> _Task to carry out_
Nothing but the records beneath, reproduced exactly, should appear in the answer.

[Modification records]
◇ ◇ ◇ ◇
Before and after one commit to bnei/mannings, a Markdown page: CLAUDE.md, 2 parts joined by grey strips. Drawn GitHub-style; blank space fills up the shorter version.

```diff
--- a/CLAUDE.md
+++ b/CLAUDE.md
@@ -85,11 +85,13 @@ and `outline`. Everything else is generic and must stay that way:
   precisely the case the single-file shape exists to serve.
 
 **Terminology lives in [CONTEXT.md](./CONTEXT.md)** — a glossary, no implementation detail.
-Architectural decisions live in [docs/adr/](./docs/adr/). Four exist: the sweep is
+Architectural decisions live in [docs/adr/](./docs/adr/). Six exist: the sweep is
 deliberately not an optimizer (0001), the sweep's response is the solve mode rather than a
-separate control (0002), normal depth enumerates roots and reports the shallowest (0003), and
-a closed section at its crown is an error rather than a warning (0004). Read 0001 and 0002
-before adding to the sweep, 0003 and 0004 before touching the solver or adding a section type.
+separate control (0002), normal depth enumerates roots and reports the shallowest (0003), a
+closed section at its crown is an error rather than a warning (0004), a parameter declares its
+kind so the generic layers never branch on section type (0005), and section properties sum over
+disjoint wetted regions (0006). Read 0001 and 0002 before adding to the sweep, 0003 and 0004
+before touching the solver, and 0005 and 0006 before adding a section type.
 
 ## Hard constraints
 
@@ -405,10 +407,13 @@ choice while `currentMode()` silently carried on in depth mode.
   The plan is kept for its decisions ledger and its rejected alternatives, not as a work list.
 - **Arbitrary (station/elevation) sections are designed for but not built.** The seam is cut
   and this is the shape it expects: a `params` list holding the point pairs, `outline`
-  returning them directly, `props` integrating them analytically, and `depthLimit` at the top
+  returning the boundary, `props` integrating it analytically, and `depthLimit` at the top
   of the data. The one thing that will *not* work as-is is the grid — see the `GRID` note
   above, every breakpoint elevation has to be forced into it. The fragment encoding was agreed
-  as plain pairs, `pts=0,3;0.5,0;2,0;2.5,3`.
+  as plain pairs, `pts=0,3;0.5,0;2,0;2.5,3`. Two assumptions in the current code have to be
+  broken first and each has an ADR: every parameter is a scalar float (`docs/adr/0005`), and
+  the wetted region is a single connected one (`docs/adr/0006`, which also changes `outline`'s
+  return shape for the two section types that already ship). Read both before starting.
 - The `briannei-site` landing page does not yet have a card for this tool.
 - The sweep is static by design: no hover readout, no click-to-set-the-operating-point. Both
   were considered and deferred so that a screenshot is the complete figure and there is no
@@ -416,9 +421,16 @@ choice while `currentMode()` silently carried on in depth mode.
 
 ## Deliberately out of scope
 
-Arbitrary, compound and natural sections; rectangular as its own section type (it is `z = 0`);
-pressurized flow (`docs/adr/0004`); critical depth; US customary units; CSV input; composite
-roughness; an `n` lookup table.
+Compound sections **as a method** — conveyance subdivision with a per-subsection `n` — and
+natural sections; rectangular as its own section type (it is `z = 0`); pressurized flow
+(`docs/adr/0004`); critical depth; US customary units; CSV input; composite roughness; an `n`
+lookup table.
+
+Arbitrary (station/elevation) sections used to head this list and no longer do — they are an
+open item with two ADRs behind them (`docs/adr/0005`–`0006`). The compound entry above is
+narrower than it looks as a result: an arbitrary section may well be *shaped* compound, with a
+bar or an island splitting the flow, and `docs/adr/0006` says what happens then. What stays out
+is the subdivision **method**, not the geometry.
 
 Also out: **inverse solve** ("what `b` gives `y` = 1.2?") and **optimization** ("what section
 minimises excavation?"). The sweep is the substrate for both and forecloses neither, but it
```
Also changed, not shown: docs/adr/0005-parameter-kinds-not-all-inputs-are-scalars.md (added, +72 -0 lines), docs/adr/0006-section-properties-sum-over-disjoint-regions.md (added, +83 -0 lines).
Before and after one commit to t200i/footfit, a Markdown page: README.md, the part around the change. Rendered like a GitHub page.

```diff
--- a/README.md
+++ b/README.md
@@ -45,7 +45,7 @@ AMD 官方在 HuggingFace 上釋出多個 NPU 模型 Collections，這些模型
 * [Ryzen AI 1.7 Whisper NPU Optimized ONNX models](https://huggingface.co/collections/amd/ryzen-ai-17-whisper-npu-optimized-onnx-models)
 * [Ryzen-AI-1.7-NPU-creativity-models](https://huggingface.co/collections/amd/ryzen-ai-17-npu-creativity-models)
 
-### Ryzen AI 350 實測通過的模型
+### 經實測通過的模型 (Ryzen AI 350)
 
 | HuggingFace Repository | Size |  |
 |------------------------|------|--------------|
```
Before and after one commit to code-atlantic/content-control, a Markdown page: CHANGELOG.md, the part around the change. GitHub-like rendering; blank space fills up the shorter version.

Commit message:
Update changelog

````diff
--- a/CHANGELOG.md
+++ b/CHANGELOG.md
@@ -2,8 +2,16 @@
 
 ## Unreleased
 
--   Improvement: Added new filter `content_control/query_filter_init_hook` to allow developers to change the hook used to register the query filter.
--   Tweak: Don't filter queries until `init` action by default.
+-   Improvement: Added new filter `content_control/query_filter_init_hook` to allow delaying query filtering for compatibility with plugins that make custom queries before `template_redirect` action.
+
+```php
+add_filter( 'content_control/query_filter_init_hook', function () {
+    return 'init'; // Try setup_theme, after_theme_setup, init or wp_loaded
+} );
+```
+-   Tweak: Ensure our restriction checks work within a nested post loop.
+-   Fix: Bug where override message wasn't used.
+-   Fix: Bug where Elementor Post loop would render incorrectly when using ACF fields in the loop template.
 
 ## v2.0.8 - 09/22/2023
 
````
◇ ◇ ◇ ◇
> _Solution_
Before and after one commit to bnei/mannings, a Markdown page: CLAUDE.md, 2 parts joined by grey strips. Drawn GitHub-style; blank space fills up the shorter version.

```diff
--- a/CLAUDE.md
+++ b/CLAUDE.md
@@ -85,11 +85,13 @@ and `outline`. Everything else is generic and must stay that way:
   precisely the case the single-file shape exists to serve.
 
 **Terminology lives in [CONTEXT.md](./CONTEXT.md)** — a glossary, no implementation detail.
-Architectural decisions live in [docs/adr/](./docs/adr/). Four exist: the sweep is
+Architectural decisions live in [docs/adr/](./docs/adr/). Six exist: the sweep is
 deliberately not an optimizer (0001), the sweep's response is the solve mode rather than a
-separate control (0002), normal depth enumerates roots and reports the shallowest (0003), and
-a closed section at its crown is an error rather than a warning (0004). Read 0001 and 0002
-before adding to the sweep, 0003 and 0004 before touching the solver or adding a section type.
+separate control (0002), normal depth enumerates roots and reports the shallowest (0003), a
+closed section at its crown is an error rather than a warning (0004), a parameter declares its
+kind so the generic layers never branch on section type (0005), and section properties sum over
+disjoint wetted regions (0006). Read 0001 and 0002 before adding to the sweep, 0003 and 0004
+before touching the solver, and 0005 and 0006 before adding a section type.
 
 ## Hard constraints
 
@@ -405,10 +407,13 @@ choice while `currentMode()` silently carried on in depth mode.
   The plan is kept for its decisions ledger and its rejected alternatives, not as a work list.
 - **Arbitrary (station/elevation) sections are designed for but not built.** The seam is cut
   and this is the shape it expects: a `params` list holding the point pairs, `outline`
-  returning them directly, `props` integrating them analytically, and `depthLimit` at the top
+  returning the boundary, `props` integrating it analytically, and `depthLimit` at the top
   of the data. The one thing that will *not* work as-is is the grid — see the `GRID` note
   above, every breakpoint elevation has to be forced into it. The fragment encoding was agreed
-  as plain pairs, `pts=0,3;0.5,0;2,0;2.5,3`.
+  as plain pairs, `pts=0,3;0.5,0;2,0;2.5,3`. Two assumptions in the current code have to be
+  broken first and each has an ADR: every parameter is a scalar float (`docs/adr/0005`), and
+  the wetted region is a single connected one (`docs/adr/0006`, which also changes `outline`'s
+  return shape for the two section types that already ship). Read both before starting.
 - The `briannei-site` landing page does not yet have a card for this tool.
 - The sweep is static by design: no hover readout, no click-to-set-the-operating-point. Both
   were considered and deferred so that a screenshot is the complete figure and there is no
@@ -416,9 +421,16 @@ choice while `currentMode()` silently carried on in depth mode.
 
 ## Deliberately out of scope
 
-Arbitrary, compound and natural sections; rectangular as its own section type (it is `z = 0`);
-pressurized flow (`docs/adr/0004`); critical depth; US customary units; CSV input; composite
-roughness; an `n` lookup table.
+Compound sections **as a method** — conveyance subdivision with a per-subsection `n` — and
+natural sections; rectangular as its own section type (it is `z = 0`); pressurized flow
+(`docs/adr/0004`); critical depth; US customary units; CSV input; composite roughness; an `n`
+lookup table.
+
+Arbitrary (station/elevation) sections used to head this list and no longer do — they are an
+open item with two ADRs behind them (`docs/adr/0005`–`0006`). The compound entry above is
+narrower than it looks as a result: an arbitrary section may well be *shaped* compound, with a
+bar or an island splitting the flow, and `docs/adr/0006` says what happens then. What stays out
+is the subdivision **method**, not the geometry.
 
 Also out: **inverse solve** ("what `b` gives `y` = 1.2?") and **optimization** ("what section
 minimises excavation?"). The sweep is the substrate for both and forecloses neither, but it
```
Also changed, not shown: docs/adr/0005-parameter-kinds-not-all-inputs-are-scalars.md (added, +72 -0 lines), docs/adr/0006-section-properties-sum-over-disjoint-regions.md (added, +83 -0 lines).
Before and after one commit to t200i/footfit, a Markdown page: README.md, the part around the change. Rendered like a GitHub page.

```diff
--- a/README.md
+++ b/README.md
@@ -45,7 +45,7 @@ AMD 官方在 HuggingFace 上釋出多個 NPU 模型 Collections，這些模型
 * [Ryzen AI 1.7 Whisper NPU Optimized ONNX models](https://huggingface.co/collections/amd/ryzen-ai-17-whisper-npu-optimized-onnx-models)
 * [Ryzen-AI-1.7-NPU-creativity-models](https://huggingface.co/collections/amd/ryzen-ai-17-npu-creativity-models)
 
-### Ryzen AI 350 實測通過的模型
+### 經實測通過的模型 (Ryzen AI 350)
 
 | HuggingFace Repository | Size |  |
 |------------------------|------|--------------|
```
Before and after one commit to code-atlantic/content-control, a Markdown page: CHANGELOG.md, the part around the change. GitHub-like rendering; blank space fills up the shorter version.

Commit message:
Update changelog

````diff
--- a/CHANGELOG.md
+++ b/CHANGELOG.md
@@ -2,8 +2,16 @@
 
 ## Unreleased
 
--   Improvement: Added new filter `content_control/query_filter_init_hook` to allow developers to change the hook used to register the query filter.
--   Tweak: Don't filter queries until `init` action by default.
+-   Improvement: Added new filter `content_control/query_filter_init_hook` to allow delaying query filtering for compatibility with plugins that make custom queries before `template_redirect` action.
+
+```php
+add_filter( 'content_control/query_filter_init_hook', function () {
+    return 'init'; // Try setup_theme, after_theme_setup, init or wp_loaded
+} );
+```
+-   Tweak: Ensure our restriction checks work within a nested post loop.
+-   Fix: Bug where override message wasn't used.
+-   Fix: Bug where Elementor Post loop would render incorrectly when using ACF fields in the loop template.
 
 ## v2.0.8 - 09/22/2023
 
````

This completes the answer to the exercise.